(Code change snippets)
╭──
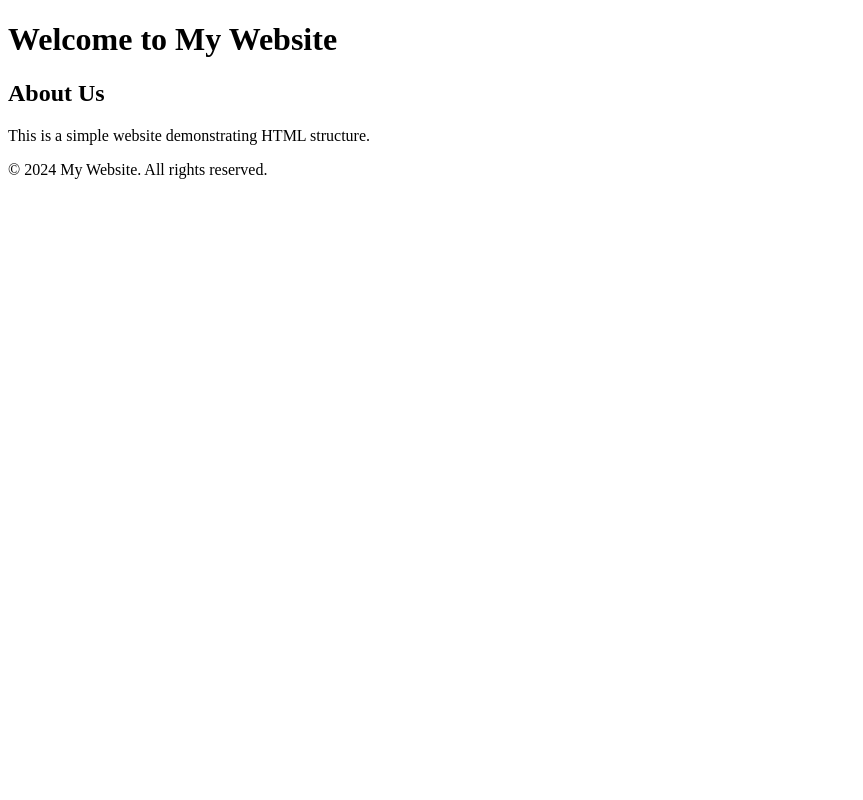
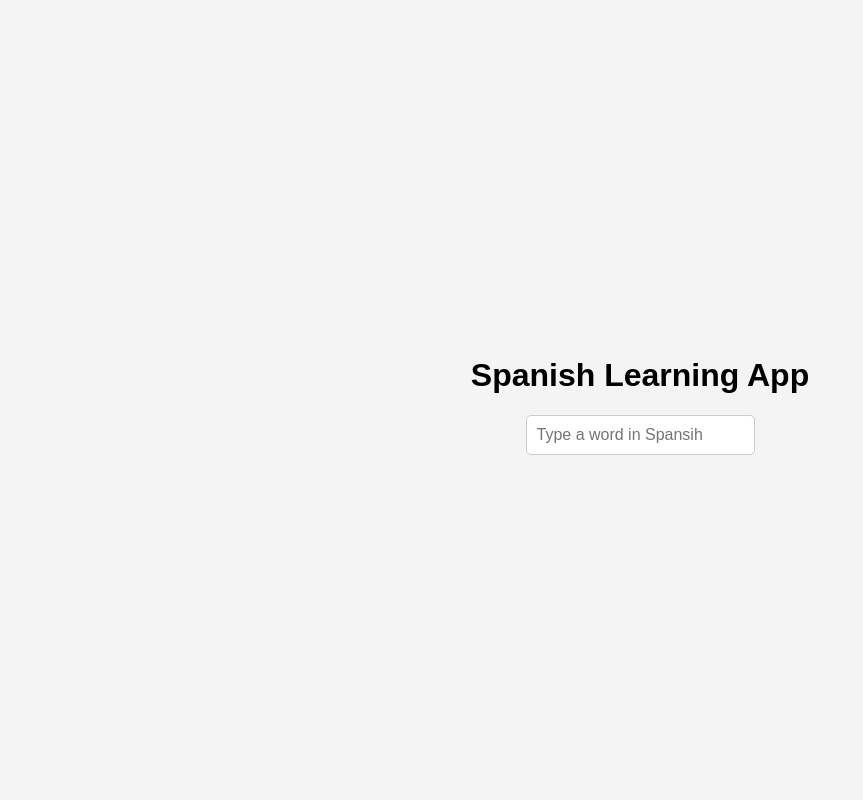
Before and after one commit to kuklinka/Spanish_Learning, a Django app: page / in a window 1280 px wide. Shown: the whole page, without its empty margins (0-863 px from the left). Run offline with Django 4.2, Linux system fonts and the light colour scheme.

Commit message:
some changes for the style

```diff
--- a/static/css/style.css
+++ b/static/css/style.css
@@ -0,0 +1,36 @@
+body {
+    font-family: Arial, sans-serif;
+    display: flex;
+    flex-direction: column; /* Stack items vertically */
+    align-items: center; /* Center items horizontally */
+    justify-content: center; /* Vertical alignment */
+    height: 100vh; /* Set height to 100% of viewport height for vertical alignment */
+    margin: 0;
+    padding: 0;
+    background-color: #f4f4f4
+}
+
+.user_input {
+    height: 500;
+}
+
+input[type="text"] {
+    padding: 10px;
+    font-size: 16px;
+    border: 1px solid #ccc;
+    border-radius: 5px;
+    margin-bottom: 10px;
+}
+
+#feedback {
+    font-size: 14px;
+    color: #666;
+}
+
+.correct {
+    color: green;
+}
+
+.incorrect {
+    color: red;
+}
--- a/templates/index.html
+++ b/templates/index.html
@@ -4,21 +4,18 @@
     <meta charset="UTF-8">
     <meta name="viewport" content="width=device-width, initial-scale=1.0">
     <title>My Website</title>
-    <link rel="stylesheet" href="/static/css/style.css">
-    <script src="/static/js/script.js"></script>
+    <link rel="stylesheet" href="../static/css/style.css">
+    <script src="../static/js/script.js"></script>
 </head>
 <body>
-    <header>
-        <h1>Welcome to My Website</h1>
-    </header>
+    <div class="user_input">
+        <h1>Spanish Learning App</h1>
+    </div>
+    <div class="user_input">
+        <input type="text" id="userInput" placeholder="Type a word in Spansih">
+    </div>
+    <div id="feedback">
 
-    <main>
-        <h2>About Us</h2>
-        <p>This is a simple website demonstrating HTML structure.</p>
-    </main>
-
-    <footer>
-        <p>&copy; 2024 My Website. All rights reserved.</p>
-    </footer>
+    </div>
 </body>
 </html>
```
╰──
WHAT TO WORK ON -
The records above must be printed exactly; the pictures stay out.

PROBLEM SOLUTION -
Before and after one commit to kuklinka/Spanish_Learning, a Django app: page / in a window 1280 px wide. Shown: the whole page, without its empty margins (0-863 px from the left). Run offline with Django 4.2, Linux system fonts and the light colour scheme.

Commit message:
some changes for the style

```diff
--- a/static/css/style.css
+++ b/static/css/style.css
@@ -0,0 +1,36 @@
+body {
+    font-family: Arial, sans-serif;
+    display: flex;
+    flex-direction: column; /* Stack items vertically */
+    align-items: center; /* Center items horizontally */
+    justify-content: center; /* Vertical alignment */
+    height: 100vh; /* Set height to 100% of viewport height for vertical alignment */
+    margin: 0;
+    padding: 0;
+    background-color: #f4f4f4
+}
+
+.user_input {
+    height: 500;
+}
+
+input[type="text"] {
+    padding: 10px;
+    font-size: 16px;
+    border: 1px solid #ccc;
+    border-radius: 5px;
+    margin-bottom: 10px;
+}
+
+#feedback {
+    font-size: 14px;
+    color: #666;
+}
+
+.correct {
+    color: green;
+}
+
+.incorrect {
+    color: red;
+}
--- a/templates/index.html
+++ b/templates/index.html
@@ -4,21 +4,18 @@
     <meta charset="UTF-8">
     <meta name="viewport" content="width=device-width, initial-scale=1.0">
     <title>My Website</title>
-    <link rel="stylesheet" href="/static/css/style.css">
-    <script src="/static/js/script.js"></script>
+    <link rel="stylesheet" href="../static/css/style.css">
+    <script src="../static/js/script.js"></script>
 </head>
 <body>
-    <header>
-        <h1>Welcome to My Website</h1>
-    </header>
+    <div class="user_input">
+        <h1>Spanish Learning App</h1>
+    </div>
+    <div class="user_input">
+        <input type="text" id="userInput" placeholder="Type a word in Spansih">
+    </div>
+    <div id="feedback">
 
-    <main>
-        <h2>About Us</h2>
-        <p>This is a simple website demonstrating HTML structure.</p>
-    </main>
-
-    <footer>
-        <p>&copy; 2024 My Website. All rights reserved.</p>
-    </footer>
+    </div>
 </body>
 </html>
```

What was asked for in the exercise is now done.